“What were they thinking?!”
Mark Hurst used these four words to capture his “love-to-hate” feelings for poorly designed web site experiences. Although Mr. Hurst focused on web experiences, poor customer experiences happen everywhere.
Why is it so hard to create a great customer experience?
Part of it has to do with the end-to-end nature of the experience, which requires not just one department in a company, but the coordinated actions of many. Even in a simple trip to the grocery store, customers touch multiple functional areas—all organized around a variety of policies, procedures, and systems. Done well, the customer never realizes just how many groups create their experience; great experiences are seamless to the customer. But creating and delivering that seamless experience consistently requires the alignment and orchestration of the organization around it. And this is where it can get difficult.
It’s kind of like the parable of the blind men and an elephant. In this case, the elephant is the customer experience and the blind men represent the major functional areas—Marketing, HR, Operations, etc. Each man thinks he is describing what an elephant is, but in reality he has described just one aspect of it—it is a rope (the tail), it is a tree branch (the trunk), etc. Similarly, functional leaders working in silos believe the customer interactions they have primary responsibility for deliver the full force of the experience, when in fact they have delivered only a fraction of it. In the place of a seamless delivery—the “elephant”—the experience becomes inconsistent. Sure the customer gets all the elephant parts—the trunk, the tail, the leg, and so forth—but too frequently the parts are not connected in a way to make a complete, attractive elephant. The various company departments, wearing the blinders of their functional silos, have stitched together something that the customer experiences as disconnected and unappealing.
Companies wondering why they have not realized the full benefit of their investment in the customer experience may want to consider how they are—or are not—organized around the customer experience. Do their customers experience an appealing elephant or something else?

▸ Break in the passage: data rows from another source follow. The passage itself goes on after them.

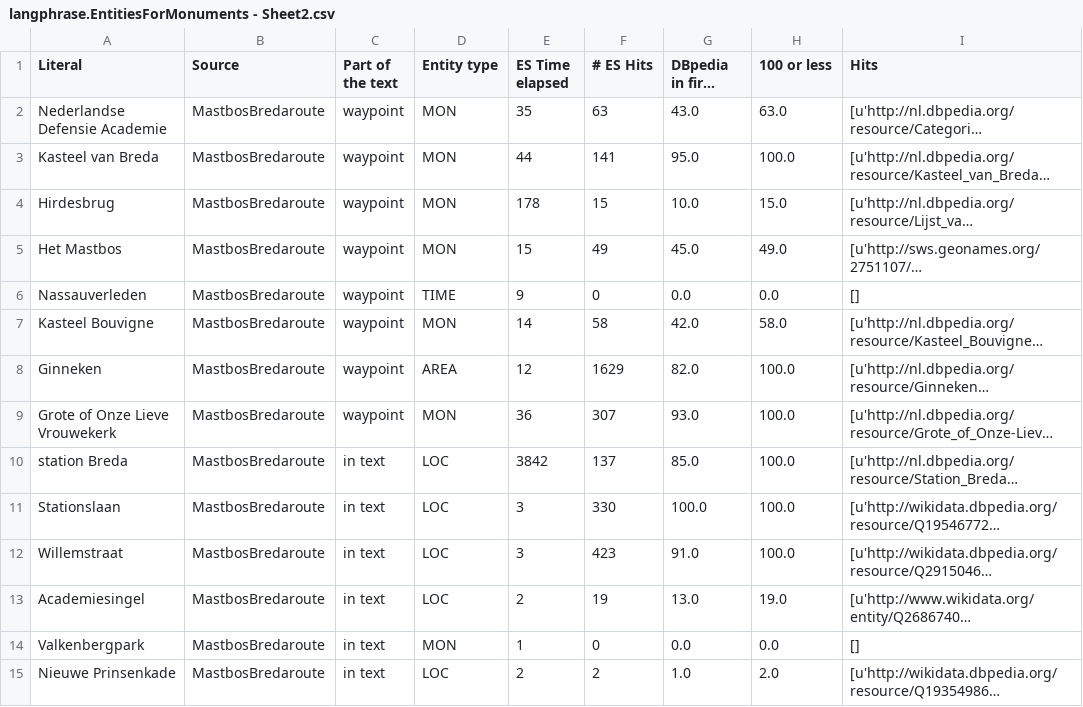
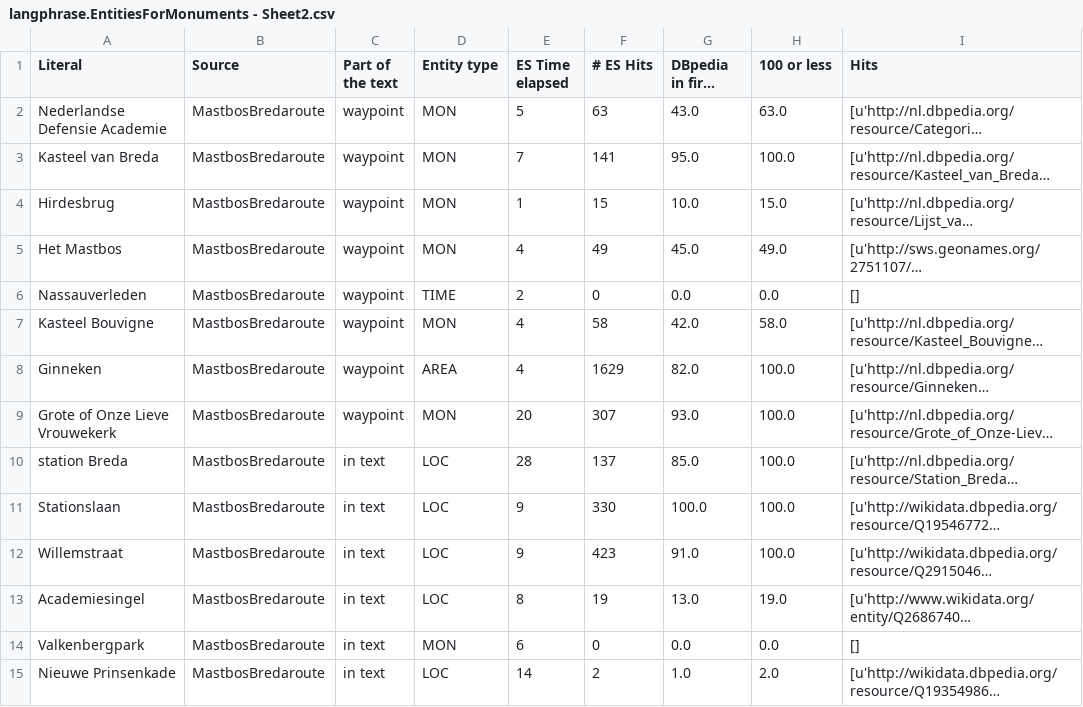
Before and after one commit to filievski/LOTUS_Search, a CSV file: examples/monuments/out/langphrase.EntitiesForMonuments - Sheet2.csv, drawn as a sheet; only a part is shown; long unchanged cells end in …; the diff covers the shown part only; the diff names each change by its address in the sheet, - before the commit and + after, or states it on an @@ line.

```diff
--- a/examples/monuments/out/langphrase.EntitiesForMonuments - Sheet2.csv
+++ b/examples/monuments/out/langphrase.EntitiesForMonuments - Sheet2.csv
-E2 (ES Time elapsed): 35
+E2 (ES Time elapsed): 5
-E3 (ES Time elapsed): 44
+E3 (ES Time elapsed): 7
-E4 (ES Time elapsed): 178
+E4 (ES Time elapsed): 1
-E5 (ES Time elapsed): 15
+E5 (ES Time elapsed): 4
-E6 (ES Time elapsed): 9
+E6 (ES Time elapsed): 2
-E7 (ES Time elapsed): 14
+E7 (ES Time elapsed): 4
-E8 (ES Time elapsed): 12
+E8 (ES Time elapsed): 4
-E9 (ES Time elapsed): 36
+E9 (ES Time elapsed): 20
-E10 (ES Time elapsed): 3842
+E10 (ES Time elapsed): 28
-E11:E12 (ES Time elapsed): 3
+E11:E12 (ES Time elapsed): 9
-E13 (ES Time elapsed): 2
+E13 (ES Time elapsed): 8
-E14 (ES Time elapsed): 1
+E14 (ES Time elapsed): 6
-E15 (ES Time elapsed): 2
+E15 (ES Time elapsed): 14
```
Also changed, not shown: 64 edited cells elsewhere in this file, examples/monuments/out/flexible.EntitiesForMonuments - Sheet2.csv, examples/monuments/out/langflexible.EntitiesForMonuments - Sheet2.csv, 12 other files.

Are their employees able to see through the eyes of their customers, or is their sight impaired by their functional silo?
Tags: Customer Experience